Human bocavirus (HBoV) was recently described as a new member of the Parvoviridae family, and its possible association with respiratory illness in infants has been discussed. To date, HBoV genomes have been detected worldwide in respiratory tract samples obtained from children with pulmonary diseases, whereas only limited data on virus-specific immunity are available, mainly because of the lack of recombinant viral antigens.Methods.
HBoV viruslike particles (VLPs) were produced in insect cells and characterized by electron microscopy and cesium chloride gradient centrifugation. HBoV viral protein 2 (VP2)-specific antibodies and CD4+ T helper cell responses were analyzed by enzyme-linked immunsorbent assay and enzyme-linked immunospot assay.Results.
VP2 capsid proteins of HBoV were produced in insect cells infected with a recombinant baculovirus, and the formation of icosahedral VLPs (diameter, 21-25 nm; sedimentation density, 1.33 g/cm3) was demonstrated. A significant increase in secretion of VP2-specific interferon-γ was detected in cultures of peripheral blood mononuclear cells obtained from 69 healthy adults found to be positive for HBoV-specific immunoglobulin G antibodies, compared with control stimulations. In parallel, T cell responses against identically expressed parvovirus B19 VP2 VLPs were frequently observed in the individuals studied, without there being obvious cross-reactions between HBoV and parvovirus B19.Conclusions.

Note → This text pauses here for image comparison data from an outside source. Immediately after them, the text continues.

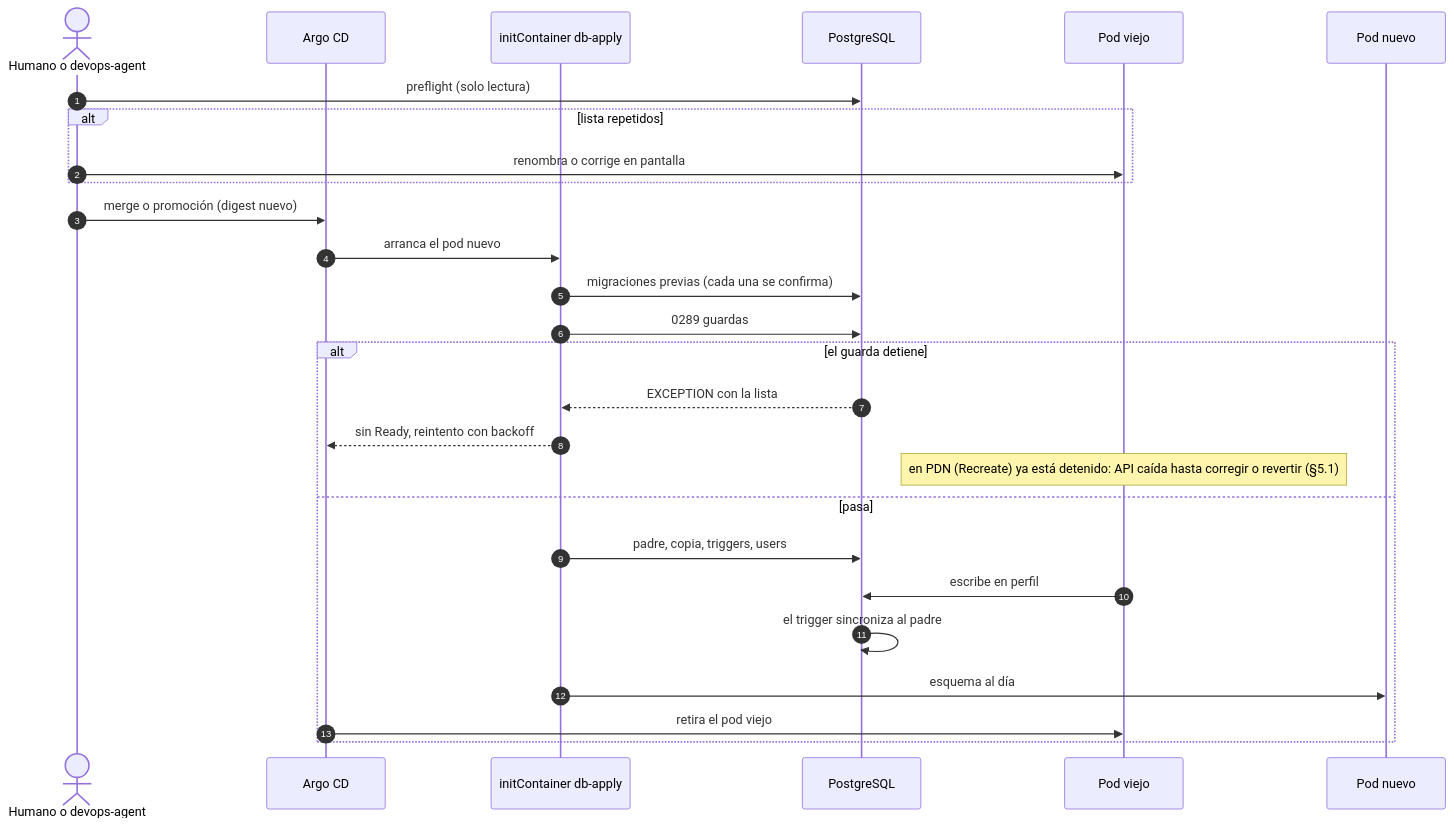
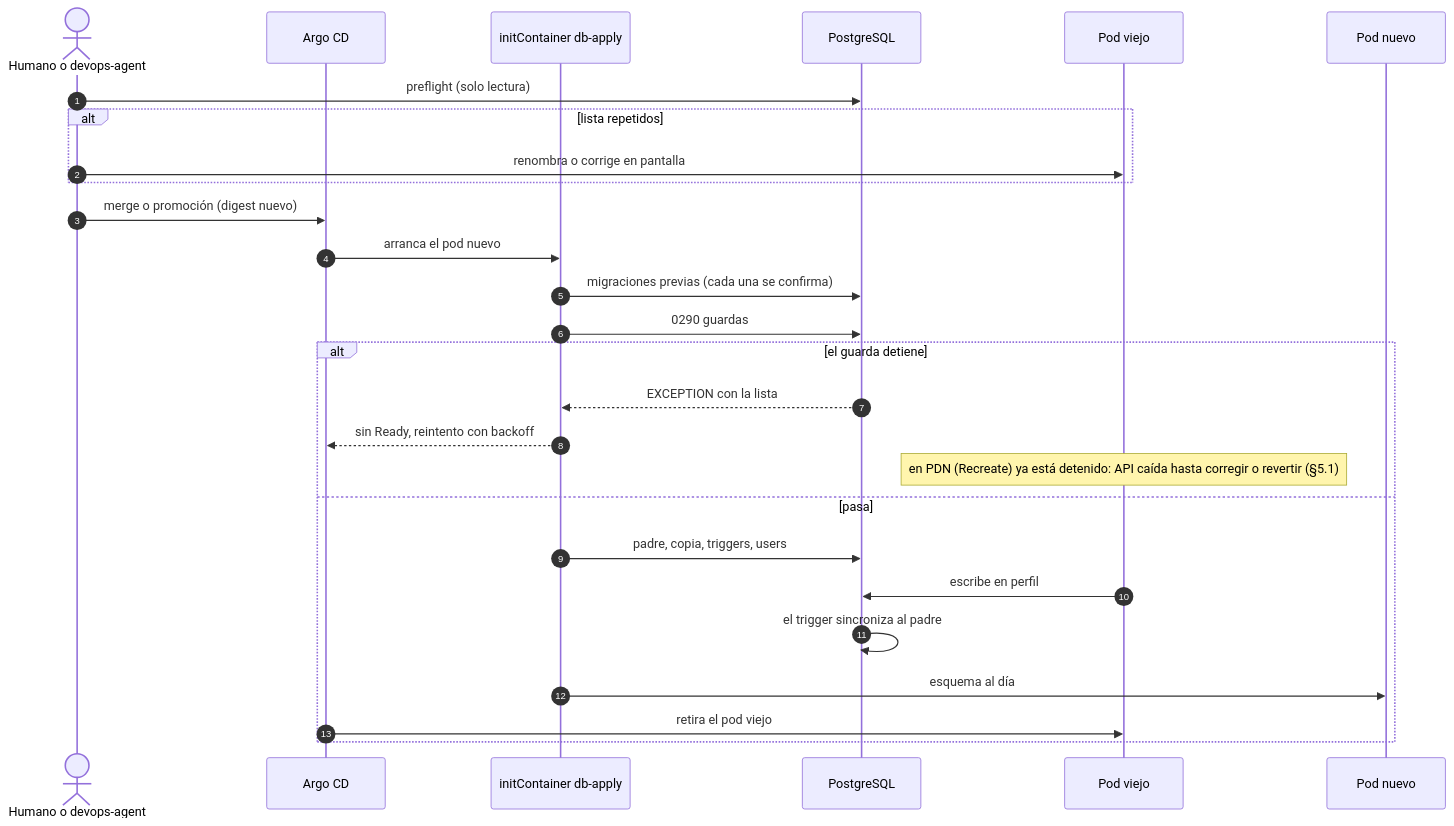
Before and after one commit to flitsas/flito: the first of 2 diagrams in docs/adr/ADR-0039-flito-proveedores-multiservicio-y-logistica-operada-por-proveedor.md, drawn with Mermaid. The commit also changed other lines of this file and 6 other files, not shown here.

````diff
--- a/docs/adr/ADR-0039-flito-proveedores-multiservicio-y-logistica-operada-por-proveedor.md
+++ b/docs/adr/ADR-0039-flito-proveedores-multiservicio-y-logistica-operada-por-proveedor.md
@@ -284,29 +284,29 @@
 ```mermaid
 sequenceDiagram
   autonumber
   actor H as Humano o devops-agent
   participant A as Argo CD
   participant I as initContainer db-apply
   participant DB as PostgreSQL
   participant V as Pod viejo
   participant N as Pod nuevo
   H->>DB: preflight (solo lectura)
   alt lista repetidos
     H->>V: renombra o corrige en pantalla
   end
   H->>A: merge o promoción (digest nuevo)
   A->>I: arranca el pod nuevo
   I->>DB: migraciones previas (cada una se confirma)
-  I->>DB: 0289 guardas
+  I->>DB: 0290 guardas
   alt el guarda detiene
     DB-->>I: EXCEPTION con la lista
     I-->>A: sin Ready, reintento con backoff
     Note over V: en PDN (Recreate) ya está detenido: API caída hasta corregir o revertir (§5.1)
   else pasa
     I->>DB: padre, copia, triggers, users
     V->>DB: escribe en perfil
     DB->>DB: el trigger sincroniza al padre
     I->>N: esquema al día
     A->>V: retira el pod viejo
   end
 ```
````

Data suggest the presence of HBoV-specific immune responses in adults and strongly support a high prevalence of HBoV among humans.